Frank Zappa once, maybe more than once, observed that "there is more stupidity than hydrogen in the universe, and it has a longer shelf life." The sheer ubiquity of stupidity guarantees that all of us will exhibit some of it from time to time, and I am certainly no exception: however, some people clearly abuse the privilege. They're not hard to find, either: any item at with the DUMBASS tag, or any winner (or runner-up) for a Darwin Award, can be safely assumed to be a person whose stupidity is assured.

Most of us, fortunately, aren't quite so bad off. But there are troubling signs out there, and if you exhibit any of these, perhaps you should be concerned:

  • If you think that you'll make any money from an email stock tout.
    The overwhelming majority of these are so-called "pump and dump" schemes, in which some stock of miniscule worth is hyped in an effort to get the price up to way beyond any reasonable value, whereupon the people who hold most of it sell it off and leave the buyers with as close to nothing as possible. I used to track some of these things, and almost invariably the prices would sink shortly after the initial push. Of course, if you think you can get rich overnight by any means — but let's not go there.

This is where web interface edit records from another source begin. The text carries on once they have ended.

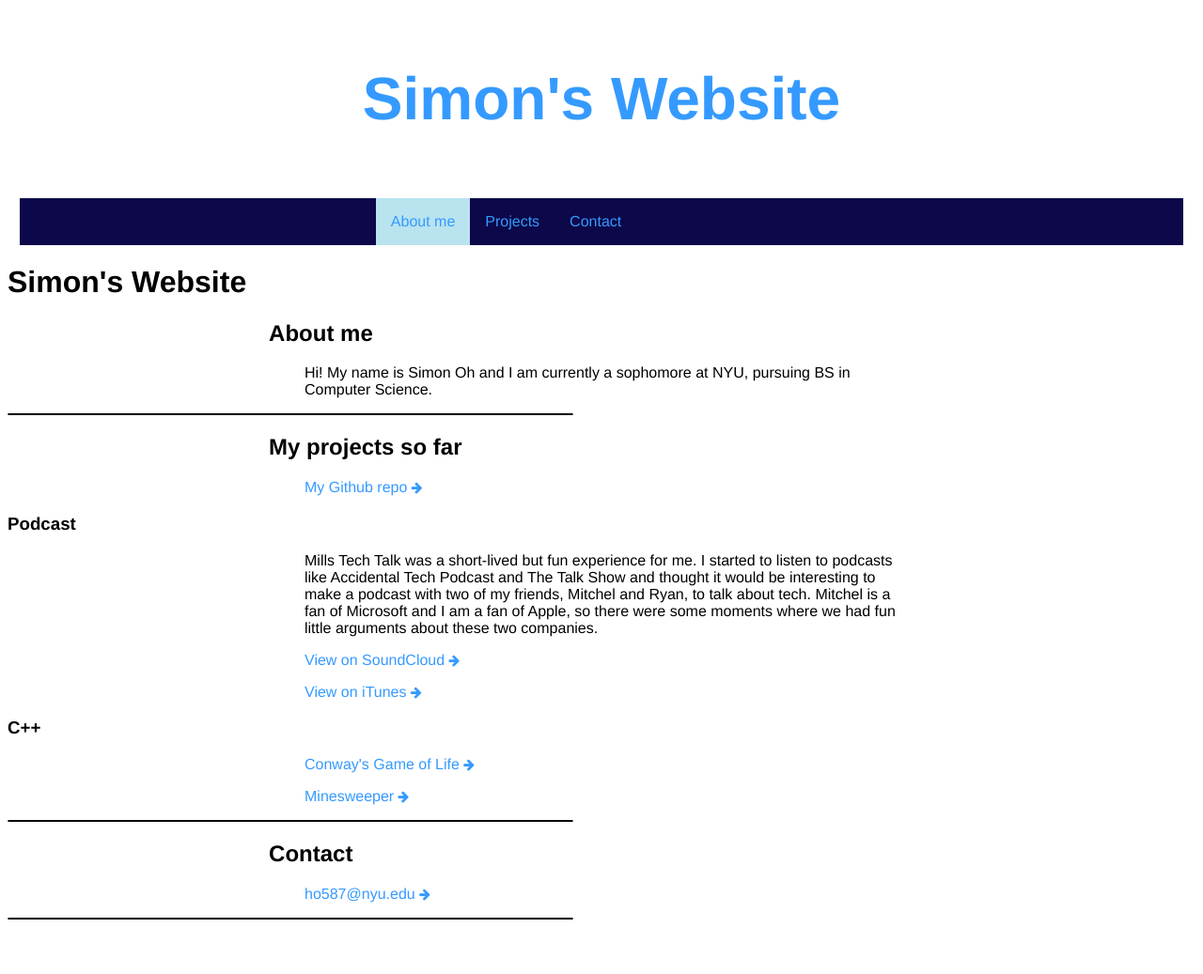
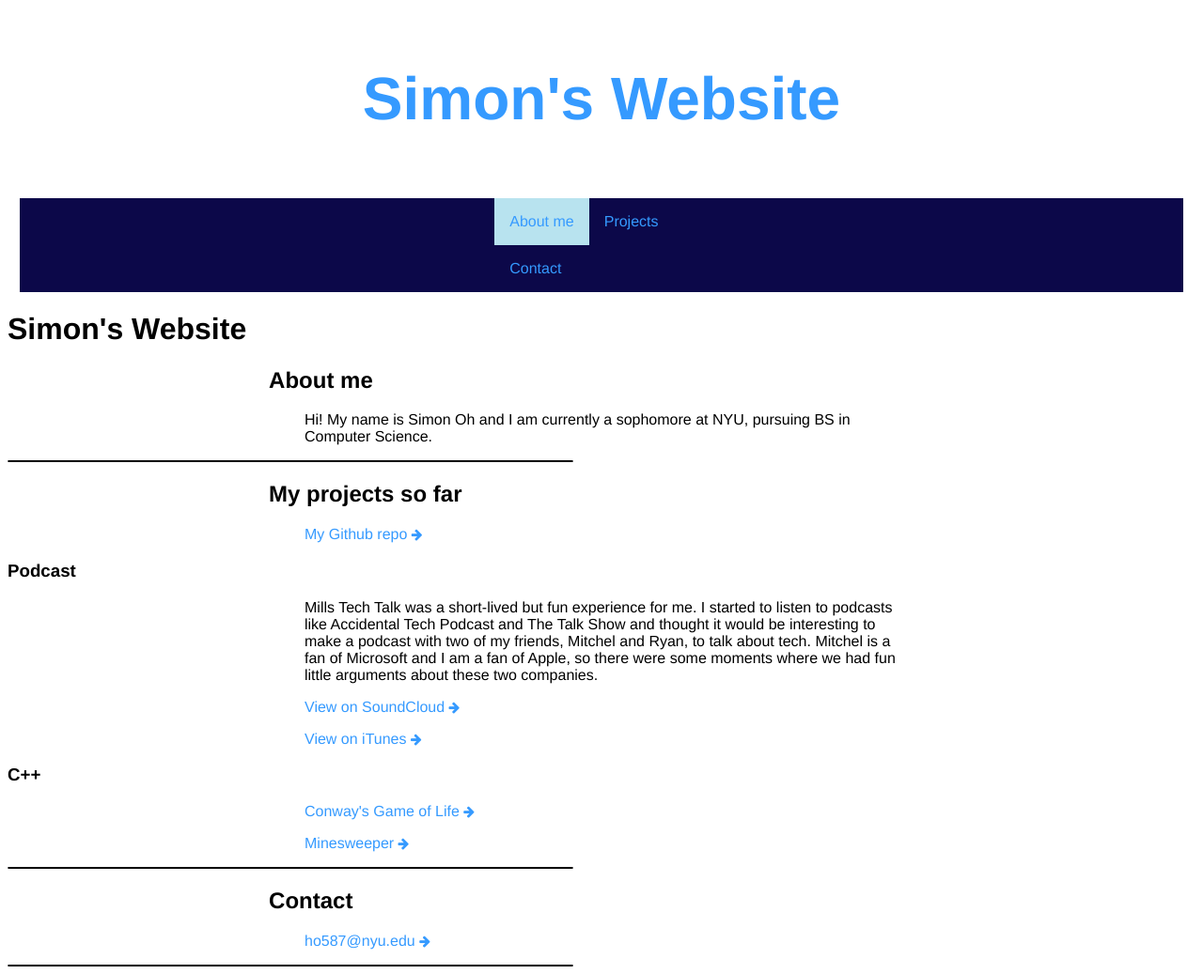
Before and after one commit to simon0h/simon0h.github.io, a Jekyll site: the page built from index.html, in a window 1280 px wide. Shown: the whole page at 94% size. Built offline with Jekyll 4.4.1, drawn with Linux system fonts in a browser that asks for light colours; before the commit the page ends 987 px from its top, so only the background shows below that.

Commit message:
Update style.css

```diff
--- a/css/style.css
+++ b/css/style.css
@@ -48,8 +48,8 @@ hr {
 ul {
   	list-style-type: none;
   	margin: 1%;
-  	padding-right: 30%;
-    	padding-left: 30%;
+  	padding-right: 40%;
+    	padding-left: 40%;
   	overflow: hidden;
   	background-color: #0c0849;
 }
```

  • If you think you'll save a lot of money by buying a hybrid vehicle.
    There are good and sensible reasons for buying hybrids, and I'll even accept "I want to look like I care about the environment" as sort of sensible — it's no less sincere than the motivations of the panicky middle-aged fellow who suddenly decides he needs a sports car, fercrissake — but putting money in your pocketbook isn't one of them. With the $2500 to $5000 premium charged for hybrids over conventional cars, and with